- **PROBLEM DETAILS**
Filter the listing below, please, and copy only the lines with the word "expiry".

- **WORKING DATA**
——————————

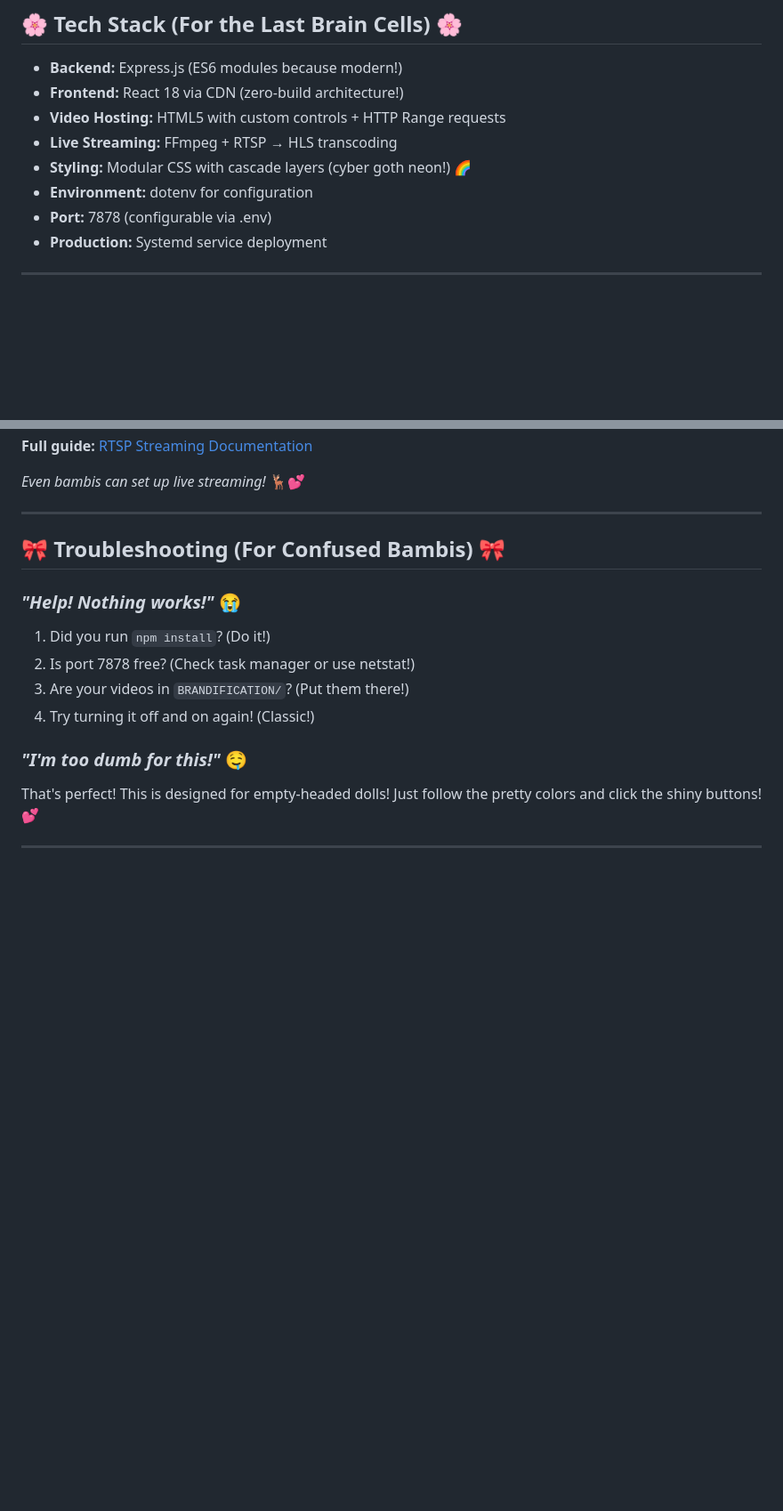
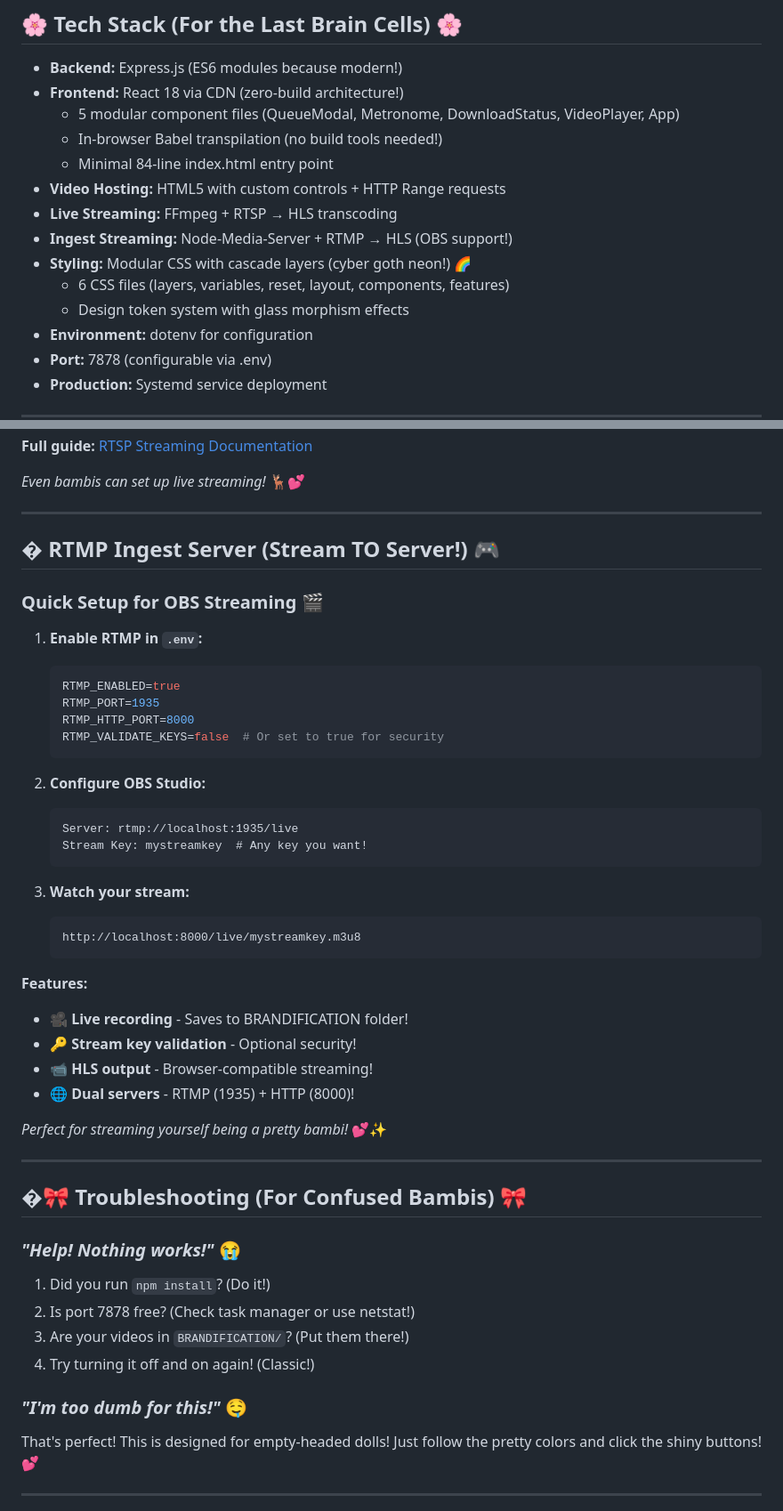
Before and after one commit to HarleyVader/js-brandynette-xxx-filehost, a Markdown page: README.md, 2 parts joined by grey strips. Shown at 89% size. GitHub-like rendering; blank space fills up the shorter version.

````diff
--- a/README.md
+++ b/README.md
@@ -169,9 +200,15 @@ _"Good girls don't need to think about servers and APIs... just enjoy the pretty
 
 - **Backend:** Express.js (ES6 modules because modern!)
 - **Frontend:** React 18 via CDN (zero-build architecture!)
+  - 5 modular component files (QueueModal, Metronome, DownloadStatus, VideoPlayer, App)
+  - In-browser Babel transpilation (no build tools needed!)
+  - Minimal 84-line index.html entry point
 - **Video Hosting:** HTML5 with custom controls + HTTP Range requests
 - **Live Streaming:** FFmpeg + RTSP → HLS transcoding
+- **Ingest Streaming:** Node-Media-Server + RTMP → HLS (OBS support!)
 - **Styling:** Modular CSS with cascade layers (cyber goth neon!) 🌈
+  - 6 CSS files (layers, variables, reset, layout, components, features)
+  - Design token system with glass morphism effects
 - **Environment:** dotenv for configuration
 - **Port:** 7878 (configurable via .env)
 - **Production:** Systemd service deployment
@@ -223,7 +260,42 @@ _Even bambis can set up live streaming!_ 🦌💕
 
 ---
 
-## 🎀 Troubleshooting (For Confused Bambis) 🎀
+## � RTMP Ingest Server (Stream TO Server!) 🎮
+
+### Quick Setup for OBS Streaming 🎬
+
+1. **Enable RTMP in `.env`:**
+
+   ```env
+   RTMP_ENABLED=true
+   RTMP_PORT=1935
+   RTMP_HTTP_PORT=8000
+   RTMP_VALIDATE_KEYS=false  # Or set to true for security
+   ```
+
+2. **Configure OBS Studio:**
+
+   ```
+   Server: rtmp://localhost:1935/live
+   Stream Key: mystreamkey  # Any key you want!
+   ```
+
+3. **Watch your stream:**
+   ```
+   http://localhost:8000/live/mystreamkey.m3u8
+   ```
+
+**Features:**
+- 🎥 **Live recording** - Saves to BRANDIFICATION folder!
+- 🔑 **Stream key validation** - Optional security!
+- 📹 **HLS output** - Browser-compatible streaming!
+- 🌐 **Dual servers** - RTMP (1935) + HTTP (8000)!
+
+_Perfect for streaming yourself being a pretty bambi!_ 💕✨
+
+---
+
+## �🎀 Troubleshooting (For Confused Bambis) 🎀
 
 ### _"Help! Nothing works!"_ 😭
 
````
Also changed, not shown: other parts of README.md (+43 -12 lines).
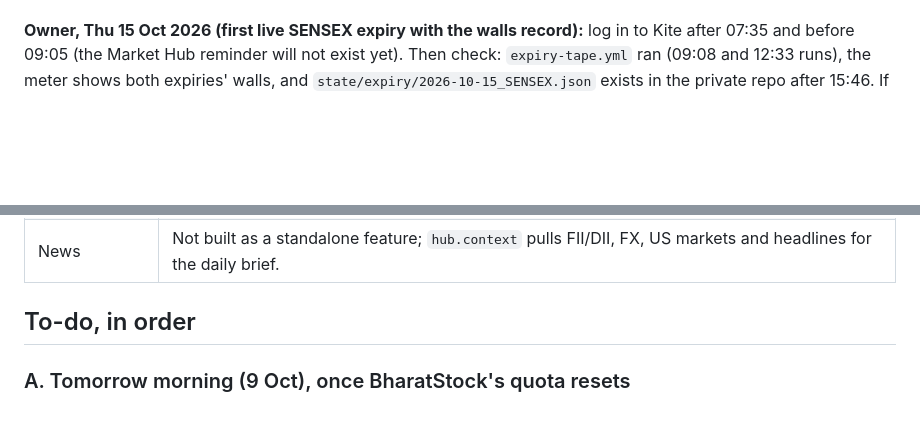
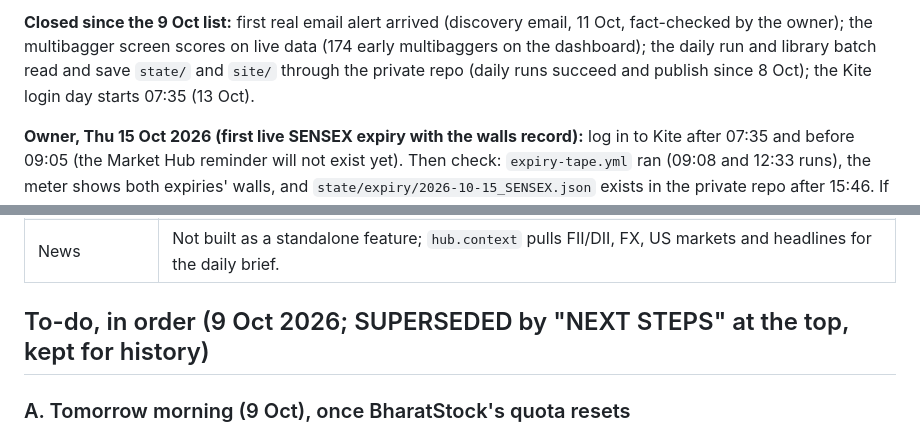
Before and after one commit to ramghatagedb1101-NSEFO/market-hub, a Markdown page: STATUS.md, 2 parts joined by grey strips. Drawn GitHub-style; blank space fills up the shorter version.

Commit message:
STATUS: full next-steps list (build, owner actions, live checks, data-gated, watch, unverified); 9 Oct to-do marked superseded
Co-Authored-By: Claude Opus 5.5 <noreply@anthropic.com>

```diff
--- a/STATUS.md
+++ b/STATUS.md
@@ -76,3 +139,7 @@ As of Wed 14 Oct 2026, ~10:45 IST. Read the HANDOVER below first, then `CHANGELO
+**Closed since the 9 Oct list:** first real email alert arrived (discovery email, 11 Oct, fact-checked by the owner);
+the multibagger screen scores on live data (174 early multibaggers on the dashboard); the daily run and library batch
+read and save `state/` and `site/` through the private repo (daily runs succeed and publish since 8 Oct); the Kite
+login day starts 07:35 (13 Oct).
 
 **Owner, Thu 15 Oct 2026 (first live SENSEX expiry with the walls record):** log in to Kite after 07:35 and before
 09:05 (the Market Hub reminder will not exist yet). Then check: `expiry-tape.yml` ran (09:08 and 12:33 runs), the meter
@@ -205,7 +272,7 @@ names before it was removed for exactly that reason.
 | Email alerts | Built and deployed (relay Version 19). Not yet seen firing on a real batch. |
 | News | Not built as a standalone feature; `hub.context` pulls FII/DII, FX, US markets and headlines for the daily brief. |
 
-## To-do, in order
+## To-do, in order (9 Oct 2026; SUPERSEDED by "NEXT STEPS" at the top, kept for history)
 
 ### A. Tomorrow morning (9 Oct), once BharatStock's quota resets
 1. Manually restart the stock-library-weekly chain (stopped 8 Oct, won't auto-resume until Saturday's cron otherwise) -- scheduled.
```
Also changed, not shown: other parts of STATUS.md (+63 -0 lines).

——————————

- **RESULT OF THIS TASK**
 **Owner, Thu 15 Oct 2026 (first live SENSEX expiry with the walls record):** log in to Kite after 07:35 and before
 09:05 (the Market Hub reminder will not exist yet). Then check: `expiry-tape.yml` ran (09:08 and 12:33 runs), the meter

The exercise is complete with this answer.